January 11, 2017

It’s January, and freezing temperatures are a reality for many across the U.S. This is the time of year for hot chocolate, sledding…and frozen pipes. Don’t let this cold weather situation ruin your winter fun; follow these tips for preventing, diagnosing, and thawing frozen pipes.



It is important to prevent your pipes from freezing. Water expands when it freezes, putting tremendous pressure on your pipes. This could result in bulging or even rupturing of pipes. The American Red Cross provides suggestions for preventing this during cold weather:

  • Keep garage doors closed if water supply lines are located in the garage.
  • Open kitchen and bathroom cabinet doors, allowing warmer air to circulate around plumbing.
  • Keep the thermostat set to the same temperature during the day and at night.
  • During especially cold weather, allow cold water to drip from faucets served by exposed pipes.
  • Leave the heat on in your home if you are going away, keeping the temperature no lower than 55° F.
    • If you’re going away overnight, turn off the water supply as well.

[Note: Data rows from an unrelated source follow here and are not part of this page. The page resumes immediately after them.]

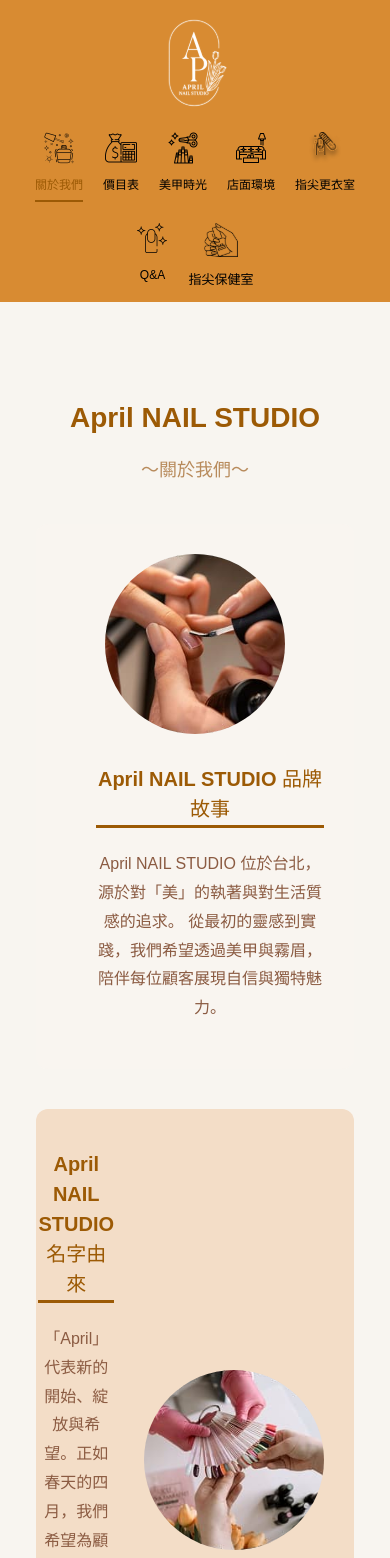
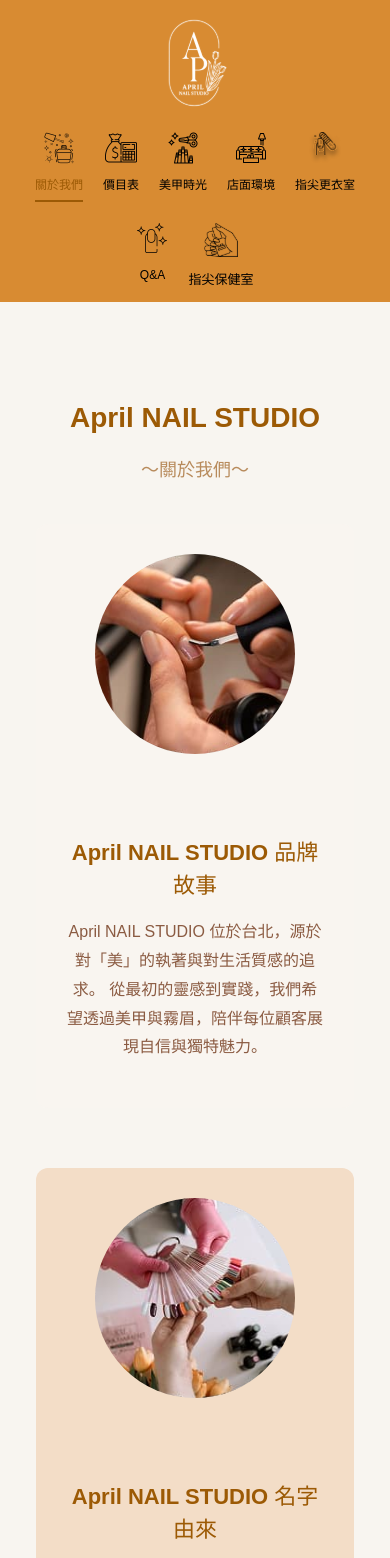
Before and after one commit to zoena5303/april-nail-project, a React (Vite) app: page /april-nail-project/aboutme in a window 390 px wide. Shown: the top 1558 px of the page. Built offline with nearby package versions, Linux system fonts and the light colour scheme.

Commit message:
關於我更新

```diff
--- a/src/scss/Aboutmestyle.scss
+++ b/src/scss/Aboutmestyle.scss
@@ -1,5 +1,5 @@
 .aboutme-page {
-  max-width: 900px;
+  max-width: 1000px;
   margin: 0 auto;
   padding: 40px 20px;
   text-align: center;
@@ -7,7 +7,7 @@
   .aboutme-title {
     font-size: 28px;
     font-weight: bold;
-    margin-bottom: 5px;
+    margin-bottom: 10px;
     color: #9C5A05;
   }
 
@@ -17,12 +17,13 @@
     margin-bottom: 40px;
   }
 
+  /* ===== 每個區塊 ===== */
   .aboutme-section {
     display: flex;
     align-items: center;
     justify-content: space-between;
-    margin-bottom: 40px;
-    text-align: left;
+    gap: 40px;
+    margin-bottom: 60px;
     padding: 30px;
     border-radius: 12px;
 
@@ -34,16 +35,25 @@
       background-color: #f3ddc7;
     }
 
-    /* 圓圈圖片 */
+    &.reverse {
+      flex-direction: row-reverse; /* ✅ 桌機時圖片與文字反轉 */
+    }
+
+    /* 圖片圓框 */
     .circle {
-      width: 180px;
-      height: 180px;
+      width: 200px;
+      height: 200px;
       border-radius: 50%;
       overflow: hidden;
       flex-shrink: 0;
-      opacity: 0;
-      transform: scale(0.8);
+      opacity: 0; /* fade-in 初始 */
+      transform: translateY(20px);
       transition: all 0.8s ease;
+
+      &.fade-in {
+        opacity: 1;
+        transform: translateY(0);
+      }
 
       img {
         width: 100%;
@@ -51,24 +61,15 @@
         object-fit: cover;
         display: block;
       }
-
-      &:hover {
-        transform: scale(1.05);
-        box-shadow: 0 6px 15px rgba(0, 0, 0, 0.15);
-      }
-
-      &.fade-in {
-        opacity: 1;
-        transform: scale(1);
-      }
     }
 
-    /* 文字區塊 */
+    /* 文字內容 */
     .aboutme-text {
       flex: 1;
-      margin-left: 30px;
-      opacity: 0;
-      transform: translateY(30px);
+      text-align: left;
+      color: #8B5B42;
+      opacity: 0; /* fade-in 初始 */
+      transform: translateY(20px);
       transition: all 0.8s ease;
 
       &.fade-in {
@@ -77,83 +78,33 @@
       }
 
       h3 {
-        font-size: 20px;
+        font-size: 22px;
         font-weight: bold;
-        margin-bottom: 10px;
+        margin-bottom: 12px;
         color: #9C5A05;
-        position: relative;
-        display: inline-block;
-
-        &::after {
-          content: "";
-          position: absolute;
-          left: 0;
-          bottom: -4px;
-          width: 0%;
-          height: 3px;
-          background: #9C5A05;
-          animation: underline-slide 0.8s ease forwards;
-        }
       }
 
       p {
+        line-height: 1.8;
         font-size: 16px;
-        line-height: 1.8;
-        color: #8B5B42;
       }
     }
+  }
 
-    /* 左右互換（桌機版用） */
-    &.reverse {
-      flex-direction: row-reverse;
+  /* ===== RWD 手機版 ===== */
+  @media (max-width: 768px) {
+    .aboutme-section {
+      flex-direction: column; /* ✅ 手機直向 */
+      text-align: center;
+
+      &.reverse {
+        flex-direction: column; /* ✅ 即使有 reverse，手機也統一上下排 */
+      }
 
       .aboutme-text {
-        margin-left: 0;
-        margin-right: 30px;
+        text-align: center;
+        margin-top: 20px;
       }
     }
   }
 }
-
-/* 底線動畫 */
-@keyframes underline-slide {
-  from {
-    width: 0%;
-  }
-  to {
-    width: 100%;
-  }
-}
-
-/* 📱 RWD 手機版 */
-@media (max-width: 768px) {
-  .aboutme-section {
-    flex-direction: column;
-    text-align: center;
-
-    .circle {
-      width: 140px;   /* ✅ 手機版縮小圖片 */
-      height: 140px;
-      margin: 0 auto 20px auto;  /* ✅ 圖片置中並留間距 */
-    }
-
-    .aboutme-text {
-      margin: 0;
-      text-align: center;
-
-      h3 {
-        display: block;   /* ✅ 標題獨立一行 */
-        margin-top: 10px;
-      }
-    }
-
-    /* ✅ 手機版 reverse 也統一：圖片在上 → 標題 → 文字 */
-    &.reverse {
-      flex-direction: column;
-
-      .aboutme-text {
-        margin: 0;
-      }
-    }
-  }
-}
```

Additionally, prevent a large property payment by calling your insurance agent for proper coverage.


You’ve taken action against your pipes freezing, but how do you know when your pipes actually freeze?

  • No water comes out of the faucet, or only a small amount of water is getting through.
  • The pipe has frost accumulated on the outside.
  • The pipe is bulging.


If you determine that your pipes are frozen, act quickly but safely. The American Red Cross advises using the following method:

  • Keep the faucet open. Running water through the pipe while it thaws will help melt ice in the pipe.
  • Apply heat to the section of pipe that is frozen. Use an electric heating pad to wrap the pipe. Other recommended sources of heat are an electric hair dryer, a portable space heater (kept away from flammable materials), or towels soaked in hot water.
    • Do not use a blowtorch, kerosene or propane heater, charcoal stove, or other open flame device!
  • Keep applying heat until full water pressure is restored.
  • Check all other faucets in your home. One frozen pipe could indicate more within the building.

If you cannot locate the frozen pipe or it is not accessible, call a licensed plumber for assistance.



This blog entry is created for informational purposes only. Any viewpoint or sponsorship of outside parties involved in the blog entry does not necessarily represent Goodville's stance as a company. The blog should not be used as a substitute for professional advice.